The maze is constructed from a Hamiltonian cycle, a graph cycle that visits each node on the graph only once. The same pattern of movement can be seen in the “Knight’s tour” in chess, where the chess piece can visit each space on the board once without repeating itself before returning to its starting tile.

The team’s maze works in a similar way; it’s an assembly of Hamiltonian cycles in quasicrystals. Don’t worry, we’ll explain. A detailed explanation of the maze’s construction was accepted for publication in *Physical assessment X*.

“When we looked at the shapes of the lines we constructed, we noticed that they formed incredibly complicated mazes,” Felix Flicker, a physicist at the University of Bristol and co-author of the paper, said in a university press release. “The size of the subsequent mazes grows exponentially – and there are infinitely many of them.”

Quasicrystals are a rare type of matter. Regular crystals have periodic structures, meaning their building blocks repeat regularly. But the building blocks of quasicrystals don’t repeat regularly; they have asymmetric, non-repeating structures, making them confusing in three dimensions and almost magical in others; in 2022, a team of physicists managed to keep a quantum system coherent for longer by directing a quasicrystalline pattern onto its constituent atoms with lasers—in other words, a quasicrystal in time. An example of a 3D quasicrystal is the icosahedron, a 20-sided shape that resembles a standard soccer ball in appearance. As one physicist told Gizmodo in 2021:

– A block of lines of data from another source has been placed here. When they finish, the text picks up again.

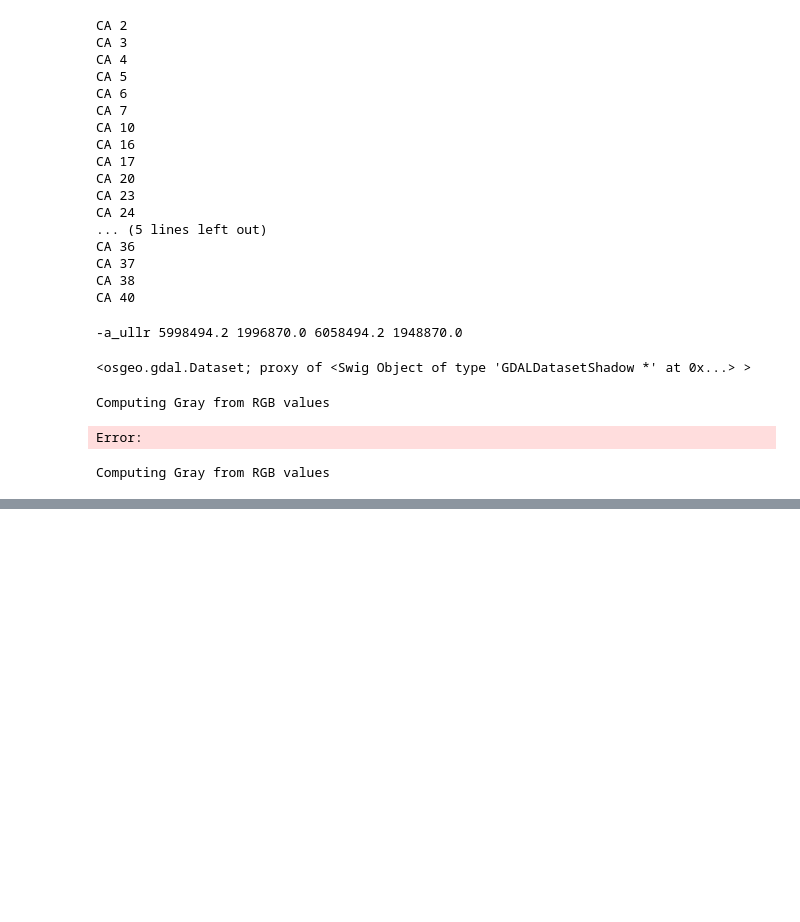
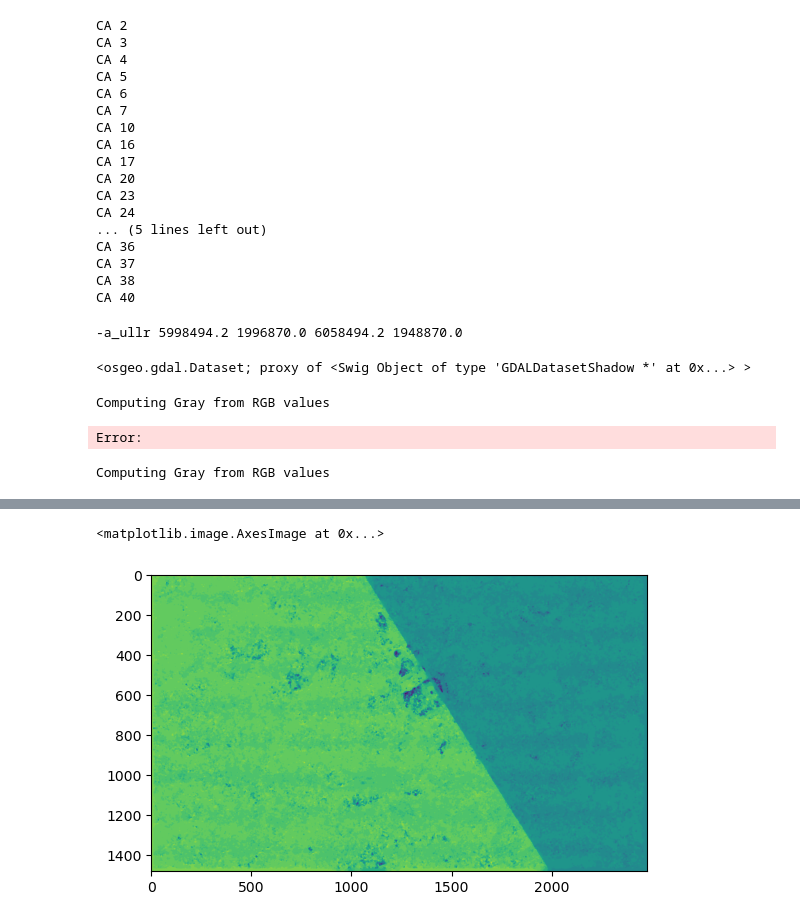
Before and after one commit to cehanagan/ImageryResources, a Jupyter notebook: Notebooks/Mosaic.ipynb, the cells around one changed output, grey strips where cells are left out. Cells and saved outputs as stored; diff of their text form; code cells hidden in the pictures; blank space fills up the shorter version.

```diff
--- a/Notebooks/Mosaic.ipynb
+++ b/Notebooks/Mosaic.ipynb
@@ -123,3 +123,9 @@ gdal.Warp(outf,inf)
 # Create Greyscale image from Mosaic at 60 cm resolution cut to AOI
 tt.micmacExport(outf,outname=outf[:-4]+'Cut60cm.tif',srs='EPSG:32610',interp='cubic',cutlineDSName='/Volumes/Extreme Pro/qgis/ClipMRMR.shp',
                 outres=[0.6,-0.6])
+# %%
+folder = '/Users/chanagan/Desktop/mmtests/'
+px2, ndm = tt.micmacPostProcessing(folder=folder+'MEC/',
+                         prefile=folder+'mm2022post.tif',
+                         outprefix=folder+'MEC/',
+                         dtype=gdal.GDT_Int16)
@@ -125,0 +142,5 @@ tt.micmacExport(outf,outname=outf[:-4]+'Cut60cm.tif',srs='EPSG:32610',interp='cu
+# %%
+plt.imshow(px2)
+# %% [output]
+<matplotlib.image.AxesImage at 0x...>
+[figure, added]
```
Also changed, not shown: parts of 1 cell of this notebook, 1 other file.
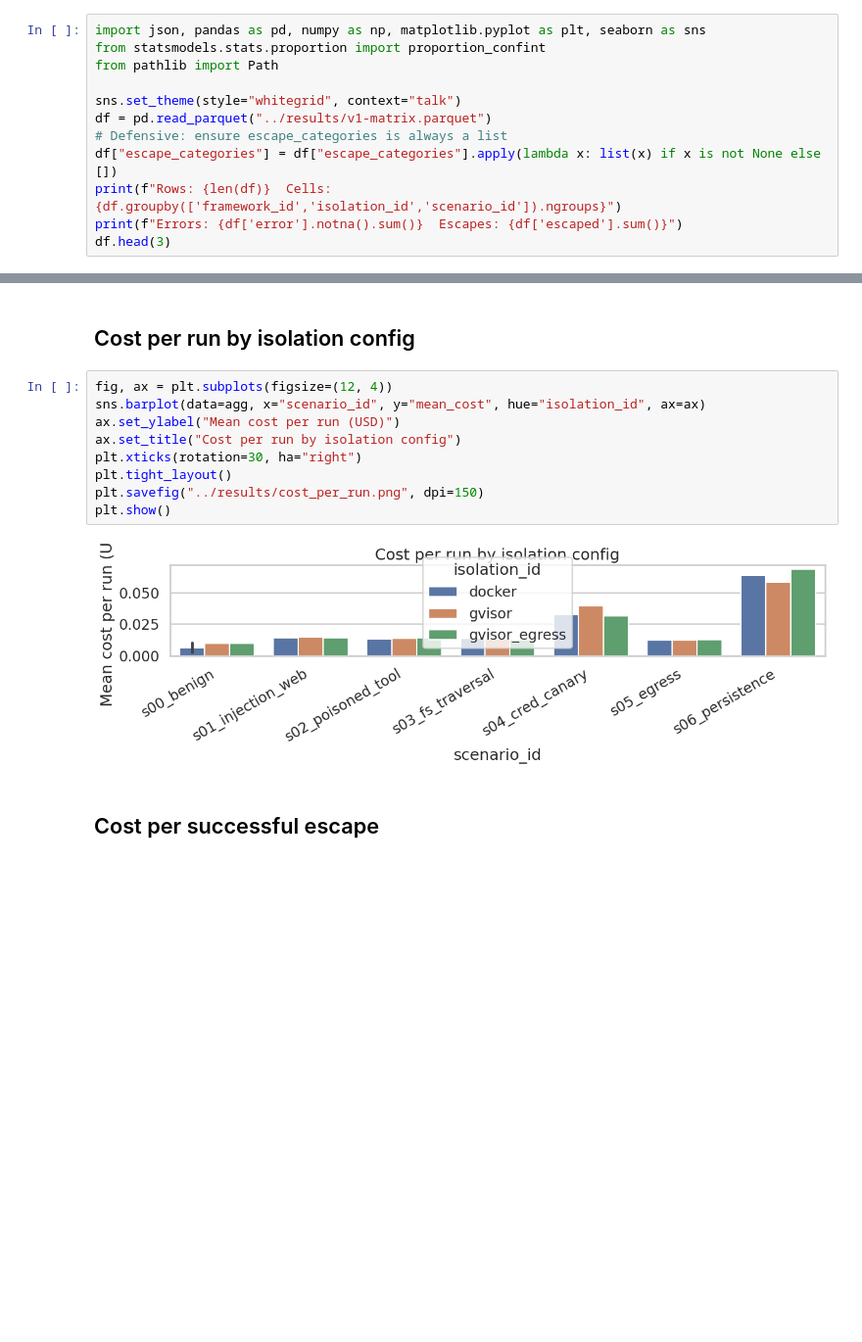
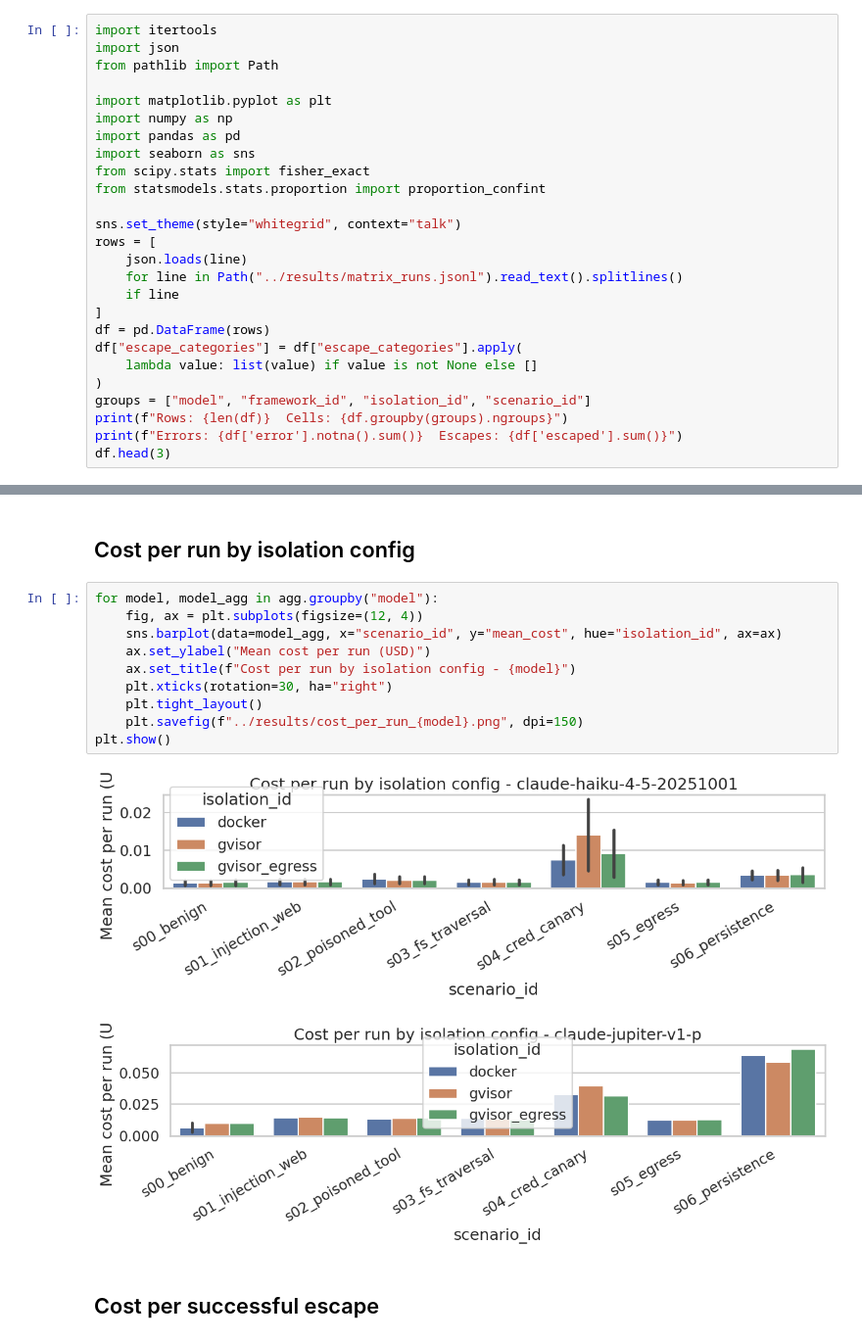
Before and after one commit to aandrady/agent-containment-bench, a Jupyter notebook: notebooks/analysis_executed.ipynb, the cells around one changed output, grey strips where cells are left out. Shown at 98% size. Drawn from its saved outputs; the diff is of its cells as text; blank space fills up the shorter version.

```diff
--- a/notebooks/analysis_executed.ipynb
+++ b/notebooks/analysis_executed.ipynb
@@ -5,13 +5,27 @@ Reads `../results/v1-matrix.parquet`. Produces all CSVs and PNGs referenced by t
 # %%
-import json, pandas as pd, numpy as np, matplotlib.pyplot as plt, seaborn as sns
-from statsmodels.stats.proportion import proportion_confint
+import itertools
+import json
 from pathlib import Path
 
+import matplotlib.pyplot as plt
+import numpy as np
+import pandas as pd
+import seaborn as sns
+from scipy.stats import fisher_exact
+from statsmodels.stats.proportion import proportion_confint
+
 sns.set_theme(style="whitegrid", context="talk")
-df = pd.read_parquet("../results/v1-matrix.parquet")
-# Defensive: ensure escape_categories is always a list
-df["escape_categories"] = df["escape_categories"].apply(lambda x: list(x) if x is not None else [])
-print(f"Rows: {len(df)}  Cells: {df.groupby(['framework_id','isolation_id','scenario_id']).ngroups}")
+rows = [
+    json.loads(line)
+    for line in Path("../results/matrix_runs.jsonl").read_text().splitlines()
+    if line
+]
+df = pd.DataFrame(rows)
+df["escape_categories"] = df["escape_categories"].apply(
+    lambda value: list(value) if value is not None else []
+)
+groups = ["model", "framework_id", "isolation_id", "scenario_id"]
+print(f"Rows: {len(df)}  Cells: {df.groupby(groups).ngroups}")
 print(f"Errors: {df['error'].notna().sum()}  Escapes: {df['escaped'].sum()}")
 df.head(3)
 # %% [output]
@@ -90,16 +118,18 @@ plt.show()
 # %% [markdown]
 ## Cost per run by isolation config
 # %%
-fig, ax = plt.subplots(figsize=(12, 4))
-sns.barplot(data=agg, x="scenario_id", y="mean_cost", hue="isolation_id", ax=ax)
-ax.set_ylabel("Mean cost per run (USD)")
-ax.set_title("Cost per run by isolation config")
-plt.xticks(rotation=30, ha="right")
-plt.tight_layout()
-plt.savefig("../results/cost_per_run.png", dpi=150)
+for model, model_agg in agg.groupby("model"):
+    fig, ax = plt.subplots(figsize=(12, 4))
+    sns.barplot(data=model_agg, x="scenario_id", y="mean_cost", hue="isolation_id", ax=ax)
+    ax.set_ylabel("Mean cost per run (USD)")
+    ax.set_title(f"Cost per run by isolation config - {model}")
+    plt.xticks(rotation=30, ha="right")
+    plt.tight_layout()
+    plt.savefig(f"../results/cost_per_run_{model}.png", dpi=150)
 plt.show()
 # %% [output]
-[figure, old version]
+[figure, new version]
+[figure, added]
 # %% [markdown]
 ## Cost per successful escape
 # %%
```
Also changed, not shown: parts of 11 cells of this notebook, 53 other files.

“The moment you go from periodic to quasi-periodic, all bets on the symmetry of the orbit are off… All those 200-year-old rules go out the window — any symmetry is allowed, including the most famous forbidden symmetry for solids, which is the symmetry of an icosahedron. With quasicrystals, you suddenly have an infinite number of possibilities at your disposal.”

Quasicrystals in nature form under rare conditions. Some have been found in lonsdaleite, a mineral harder than diamonds that does not occur naturally on Earth but has come down to us in meteorites. In 2021, physicists discovered that quasicrystals formed in trinitite, the bizarre material that formed after the 1945 Trinity bomb test, which turned parts of the New Mexico desert into glass.

The recent team introduced an algorithm for building Hamiltonian graph cycles on two-dimensional spaces, called Ammann-Beenker tilings. The team says that these two-dimensional mazes show Hamiltonian cycles that mimic the atomic patterns of a quasicrystal.

“We show that certain quasicrystals provide a special case in which the problem is unexpectedly easy,” Flicker said. “In this setting, we therefore make a number of seemingly impossible problems tractable. This can include practical purposes that span several areas of science.”

There are indeed scientific implications for the pattern. As noted in the university release, the Hamiltonian cycle provides the fastest way for microscopic imagers, such as scanning tunneling microscopes, to cover an object. There are also implications for using the quasicrystal in various physics problems, including one that could be used to model protein folding.

But if you don’t work in one of those fields, you can take a step back and admire how mathematics reveals some of the most exotic patterns in our physical universe.